Loading presentation...

Present Remotely

Send the link below via email or IM


Present to your audience

Start remote presentation

  • Invited audience members will follow you as you navigate and present
  • People invited to a presentation do not need a Prezi account
  • This link expires 10 minutes after you close the presentation
  • A maximum of 30 users can follow your presentation
  • Learn more about this feature in our knowledge base article

Do you really want to delete this prezi?

Neither you, nor the coeditors you shared it with will be able to recover it again.


Ancient Athens


Tyler Jermakowicz

on 27 March 2013

Comments (0)

Please log in to add your comment.

Report abuse

Transcript of Ancient Athens

the court in athens was just alittle bit alike our courts but insted they sent the people that did the crime away or they exacuted them. They had a defendeant, plaintiff, and a magistrate.

A government official who worked for the court
The person who accused of a crime in a court case, and The Plaintiff:
The person who brings a complaint about another person to the court.

There was something called a Klepsydra or water clock. It was used to time the speeches of the Plaintiff and defendent. Each got the same amount of water in the jar. When the ater ran out, their time for speaking ran out. Ancient Athens Rights and Responsibilities
(Men and Women) By Molly
Jaydon Who Were Citizens in Ancient Athens? How were Athenians involved in desicion making? Was Fairness part of Athenian Democracy? Questions How was the government of ancient Athens structured?

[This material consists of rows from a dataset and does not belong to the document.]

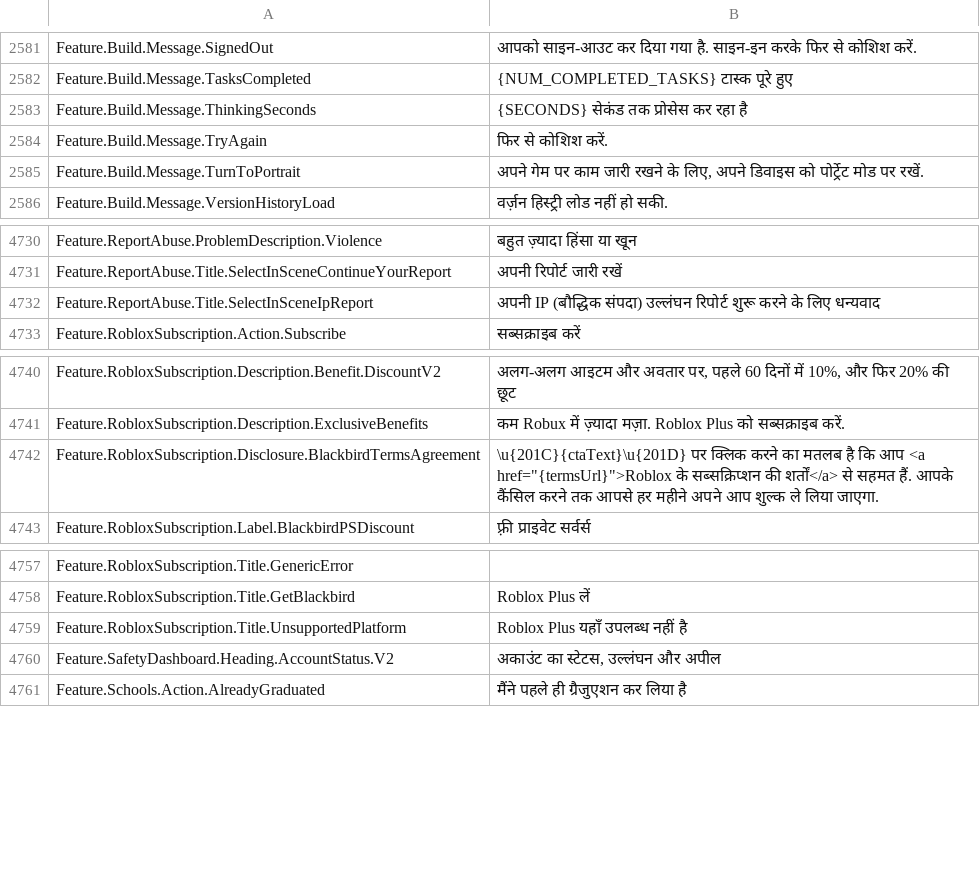
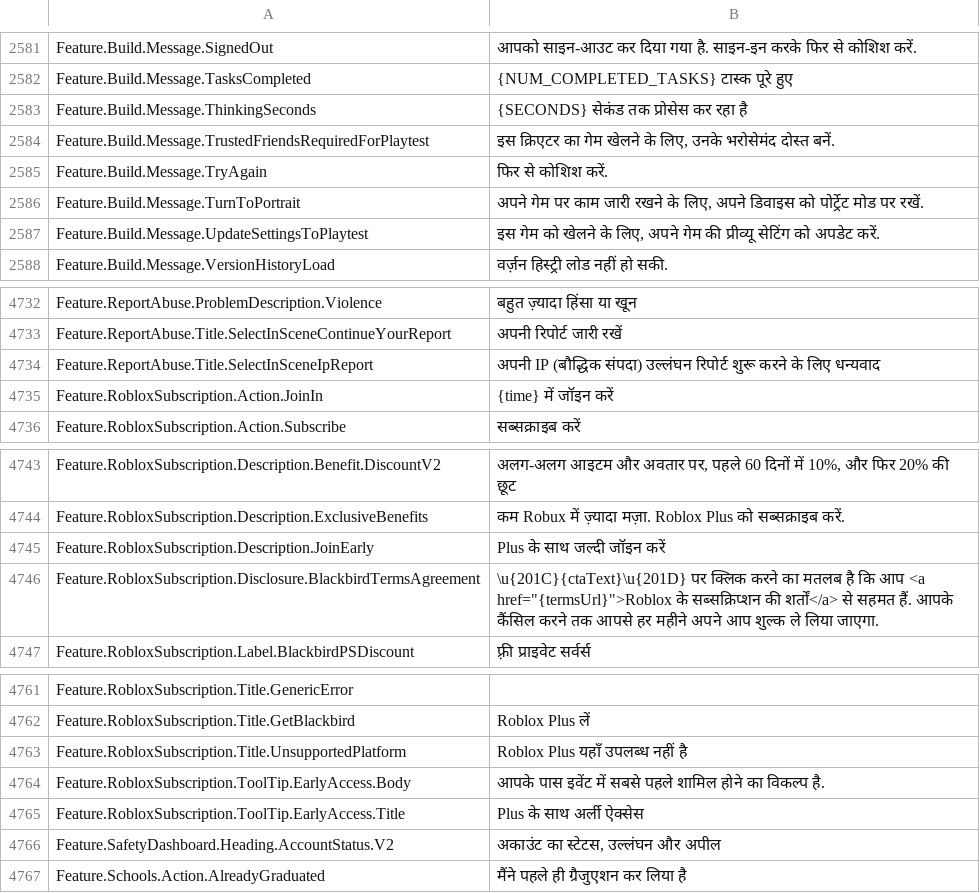
Before and after one commit to EliCauvert/Roblox-Datamining, a CSV file: UniversalApp/Locales/Common/hi-in.csv, drawn as a sheet; only a part is shown, gaps mark what is left out; the diff names each change by its address in the sheet, - before the commit and + after, or states it on an @@ line.

```diff
--- a/UniversalApp/Locales/Common/hi-in.csv
+++ b/UniversalApp/Locales/Common/hi-in.csv
+row 2584: Feature.Build.Message.TrustedFriendsRequiredForPlaytest | इस क्रिएटर का गेम खेलने के लिए, उनके भरोसेमंद दोस्त बनें.
+row 2587: Feature.Build.Message.UpdateSettingsToPlaytest | इस गेम को खेलने के लिए, अपने गेम की प्रीव्यू सेटिंग को अपडेट करें.
+row 4735: Feature.RobloxSubscription.Action.JoinIn | {time} में जॉइन करें
+row 4745: Feature.RobloxSubscription.Description.JoinEarly | Plus के साथ जल्दी जॉइन करें
+row 4764: Feature.RobloxSubscription.ToolTip.EarlyAccess.Body | आपके पास इवेंट में सबसे पहले शामिल होने का विकल्प है.
+row 4765: Feature.RobloxSubscription.ToolTip.EarlyAccess.Title | Plus के साथ अर्ली ऐक्सेस
```
Also changed, not shown: UniversalApp/Locales/Common/ar-001.csv, UniversalApp/Locales/Common/ja-jp.csv, 14 other files.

• How did the structure of the government in ancient Athens provide opportunities for citizens to participate in decision making?

• How did identity, status and class structure impact citizenship in ancient Athens?

• How did the social structure of ancient Athens impact its political structure?

• To what extent were democratic ideals of equity and fairness part of the structure of government and society in ancient Athens? Yes, fairness was part of athenian democracy.

- The most important thing was that it is fair that citizens be allowed to rule themselves. This was the base of democracy.
- Athenians belived the majority rule was fair. That meant desicions were made by voting and a law was supported.
- Athenians believed people who belonged to the same class in society, would have equal rights. All men were able to belong to the assembly and vote.
- Women, slaves and Metics did not have voting rights
- Slaves were an accepted part of athenian society.
- Individual and minority rights were not considered thinking of athenian democracy. There were many different ways for men to become involved at running their city state. It was a responsibility that most of the men took seriously. Any citizen who didn't participate in the operation of goverment was looked down on.

There was three buildings that were also called the three pillars. There was the Assembly, The Concil of 500, and the Court.

citizens of Athens would be children of parents that lived in athens. only male citizens could vote, and also they had to finish serving the army at age 20. Women could not participate in Athenian democracy. men:
the men of athens had to serve the army before they become a citizen. men mostly had free time for shopping at the Agora and talk, or go to assemblys. the boys erly years whent to school and learnd and memorized epic poems. a birth of a boy was a olive branch a sing of vicktory. Women:
the women of athens had to stay home to take care of the child and do the cooking for the men. women could not become a citizen. girls spent their erly years living the women part of the house. they played with toys when the where there. a birth of a girl was a peace of wool a sing of homemaker. Council of 500 The Court The Assembly Assembly meeting took place 40 times a year, thats every 8 to 10 days. Sometimes 1000's of people attended. If there was a time where hey had to grant a citizenship a non Athenian, at least 6000 members had to be there.

he member make many desicions on lots of differnet issues like matters of war and peace, Treaties with other city states, religion, taxes, and the proper construction of ships. Sometimes citizens came with private concearns to the assembly. Everybody would meet on a large open area at the top of a hill called the Pnyx. The they would make speaches, debates, listen, discuss, and finally vote.
Ancient Athens used direct democracy because citizens voted directly on government decisions.

Voting was showed by a show of hands. Assembly members used stones to represent their vote. A white stone indicated that a citizen supported a certain decision. A brown stone indicated the oppisite decision. The stones then got seperated and counted. The decision then got announced. by: tyler, jayden, and molly The Council of 500 was the full time government for Athens. The term for the council was once a year. Then a new council was selected. The citizens of Athens were divided into 10 tribes and 50 members from each tribe over the age of 30. The group of 50 councillors was in charge of the council for one tenth of the year.

- Council positions were chosen through a lottery which gave everyone in the tribe an equal chance of being picked
- A citizen could only serve on the council twice. It gave citizens a better chance to be council members.
- The leader of the council only had the position for 24 hours. 1 day and 1 night.
Full transcript